6. Alfredson H, Ljung BO, Thorsen K, et al. In vivo investiga- tion of ECRB tendons with microdialysis technique--no signs of inflammation but high amounts of glutamate in tennis elbow. Acta Orthop Scand 2000;71:475–9.
7. Riley G. Chronic tendon pathology: molecular basis and therapeutic implications. Expert Rev Mol Med 2005;7:1- 25.
8. Smidt N, Assendelft WJ, van der Windt DA, et al. Corticosteroid injections for lateral epicondylitis: a systematic review. Pain 2002;96:23–40.
9. Coombes, B. et al. Economic evaluation favours physiotherapy but not corticosteroid injection as a first-line intervention for chronic lateral epicondylalgia: evidence from a randomised clinical trial.
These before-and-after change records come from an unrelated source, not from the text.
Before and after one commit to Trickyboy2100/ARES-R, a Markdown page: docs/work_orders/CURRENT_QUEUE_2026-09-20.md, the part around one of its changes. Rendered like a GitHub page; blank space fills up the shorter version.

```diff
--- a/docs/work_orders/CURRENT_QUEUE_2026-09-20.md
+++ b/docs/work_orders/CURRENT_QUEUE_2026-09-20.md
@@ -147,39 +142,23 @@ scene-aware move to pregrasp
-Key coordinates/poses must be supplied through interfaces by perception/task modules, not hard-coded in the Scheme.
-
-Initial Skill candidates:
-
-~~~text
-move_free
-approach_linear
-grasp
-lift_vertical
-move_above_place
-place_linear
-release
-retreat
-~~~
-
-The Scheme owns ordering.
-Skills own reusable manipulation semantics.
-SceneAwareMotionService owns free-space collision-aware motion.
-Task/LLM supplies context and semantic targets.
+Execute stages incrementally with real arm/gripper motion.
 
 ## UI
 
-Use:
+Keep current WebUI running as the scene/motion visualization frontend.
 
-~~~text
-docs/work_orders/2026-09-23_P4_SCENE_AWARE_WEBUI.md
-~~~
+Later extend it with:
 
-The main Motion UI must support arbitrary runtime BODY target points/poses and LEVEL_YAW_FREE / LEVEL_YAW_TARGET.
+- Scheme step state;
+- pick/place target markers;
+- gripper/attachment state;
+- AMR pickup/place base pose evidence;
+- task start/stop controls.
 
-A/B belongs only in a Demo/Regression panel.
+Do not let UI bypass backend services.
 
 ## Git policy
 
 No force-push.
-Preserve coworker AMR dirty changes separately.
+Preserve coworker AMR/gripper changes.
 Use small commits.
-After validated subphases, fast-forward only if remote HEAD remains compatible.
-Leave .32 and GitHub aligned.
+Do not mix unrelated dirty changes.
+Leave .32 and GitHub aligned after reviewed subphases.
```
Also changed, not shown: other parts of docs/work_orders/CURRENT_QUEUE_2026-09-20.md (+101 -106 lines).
Br J Sp Med. 2015.
10. Coombes, B. Effect of Corticosteroid Injection, Physiotherapy, or Both on Clinical Outcomes in Patients With Unilateral Lateral Epicondylalgia A Randomized Controlled Trial. JAMA. 2013. 309(5):461-469.
11. Bisset L, Beller E, Jull G, Brooks P, Darnell R, Vicenzino B. Mobilisation with movement and exercise, corti- costeroid injection, or wait and see for tennis elbow: randomised trial. BMJ. 2006;333(7575):939.
12. De Vos, R. et al. Strong evidence against PRP injections for chronic lateral elbow tendinopathy. A systematic review. Br J Sp Med. 2014.
13. Fernandez-Carnero, J. et al. EXAMINATION OF MOTOR AND HYPOALGESIC EFFECTS OF CERVICAL VS THORACIC SPINE MANIPULATION IN PATIENTS WITH LATERAL EPICONDYLALGIA: A CLINICAL TRIAL. J Manipulative Ther Phys. 2011. 34(7):432-440.
14. Vicenzino, B. et al. Joint manipulation in the management of lateral epicondylalgia. A clinical commentary. JMMT. 2007. 15(1):50-56.